I love this initiative from the Convention Industry Council to celebrate CMPs who are making a difference to individuals, and I am so honoured to have been nominated by Mariela McIlwraith. 

When I first started I was finishing my Event Management Diploma and my practicum was led by Claire Smith, CMP who has been such a mentor to me and so many others over the years she has been actively and proactively involved in improving our industry, one day at a time.  She is thoughtful in all she does, kind to all, and never looks back except to learn from what has happened already.  Claire was one of the first to take on sustainability and Vancouver and its Convention Centre today are among the most sustainable in the world.  Her commitment to education and the industry has no boundaries, and I appreciate all she does.

Mariela has evolved her career from thoughtful meeting planner to writer and educator and her strength of mind and strong character continue to inspire me.  She does not have a stop button when it comes to getting things right, and her ethical and straight-forward approach combined with a real commitment to continual improvement are inspiring.

This is simply a good start and I encourage everyone who has been inspired by a CMP to take a few minutes and nominate someone.

Wednesday, March 18, 2015

Doughnuts are not a Proper Breakfast

I write, talk about and order food for meetings and events which is brain-friendly, delicious and has a semblance of nutrition.  I recently wrote about the three areas I think we could do better at in planning meetings - still - for Corporate Meetings Network. These are wellness, sustainability and technology.
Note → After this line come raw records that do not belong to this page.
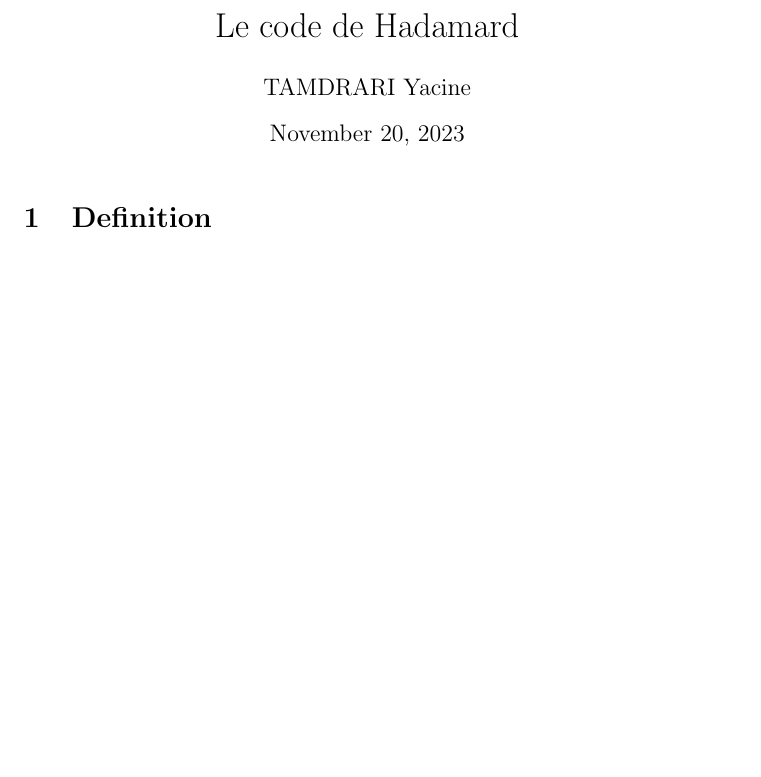
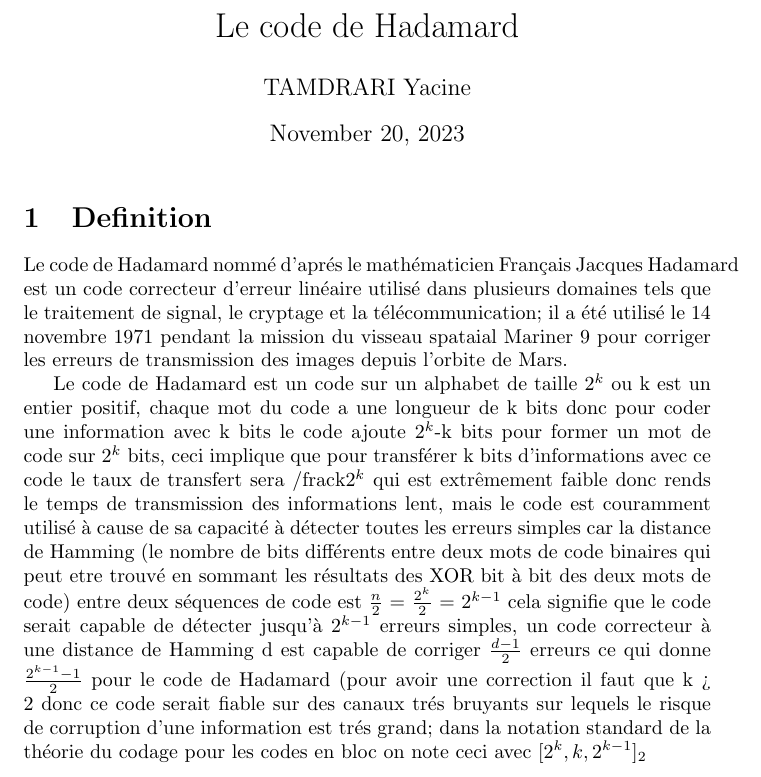
Before and after one commit to yactam/hadamard, a LaTeX document (article/hadamard.tex): part of the page, cut so that both start at the same text, the shorter picture padded with empty space. Compiled offline with pdfLaTeX.

Commit message:
definition du code de Hadamard

```diff
--- a/article/hadamard.tex
+++ b/article/hadamard.tex
@@ -8,6 +8,30 @@
 \maketitle
 
 \section{Definition}
+Le code de Hadamard nommé d'aprés le mathématicien Français Jacques
+Hadamard est un code correcteur d'erreur linéaire utilisé dans plusieurs
+domaines tels que le traitement de signal, le cryptage et la
+télécommunication; il a été utilisé le 14 novembre 1971 pendant la mission
+du visseau spataial Mariner 9 pour corriger les erreurs de transmission des
+images depuis l'orbite de Mars.
 
+Le code de Hadamard est un code sur un alphabet de taille $2^k$ ou k est un
+entier positif, chaque mot du code a une longueur de k bits donc pour coder
+une information avec k bits le code ajoute $2^k$-k bits pour former un mot
+de code sur $2^k$ bits, ceci implique que pour transférer k bits
+d'informations avec ce code le taux de transfert sera /frac{k}{$2^k$} qui
+est extrêmement faible donc rends le temps de transmission des informations
+lent, mais le code est couramment utilisé à cause de sa capacité à détecter
+toutes les erreurs simples car la distance de Hamming (le nombre de bits
+différents entre deux mots de code binaires qui peut etre trouvé en sommant
+les résultats des XOR bit à bit des deux mots de code) entre deux séquences
+de code est $\frac{n}{2}$ = $\frac{2^k}{2}$ = $2^{k-1}$ cela signifie que
+le code serait capable de détecter jusqu'à $2^{k-1}$ erreurs simples, un
+code correcteur à une distance de Hamming d est capable de corriger
+$\frac{d-1}{2}$ erreurs ce qui donne $\frac{2^{k-1}-1}{2}$ pour le code de
+Hadamard (pour avoir une correction il faut que k > 2 donc ce code serait
+fiable sur des canaux trés bruyants sur lequels le risque de corruption
+d'une information est trés grand; dans la notation standard de la théorie
+du codage pour les codes en bloc on note ceci avec $[2^k, k, 2^{k-1}]_2$
 
 \end{document}
```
Don't get me wrong - many event professionals are doing a stellar job in these areas and more and I applaud the many amazing successes we see.  Even as I was writing this, I thought maybe I was being a bit harsh, and then I went to another (otherwise fabulous) conference - where the content was fabulous, the people I met inspiring, the events great - but they promoted breakfast as being available, and this is what we got.  

For anyone gluten-free, they were out of luck, for anyone who wanted to survive the morning sessions without a 10am sugar crash - they too were out of luck.  There was no alternative offered so you could go down in the hotel and find something else, but if you hadn't allowed time for that, the inclination was to grab and go, which many people did. 

As planners or venues when we offer this type of food we have done nothing to set our participants up for success - mental or physical - with this offering and it made me a little sad.  Which also sounds a bit melodramatic but is how I felt.  Please can we simply stop offering white-flour, white-sugar, coated in sugar food products as "breakfast" and create better meetings by doing so.  Please.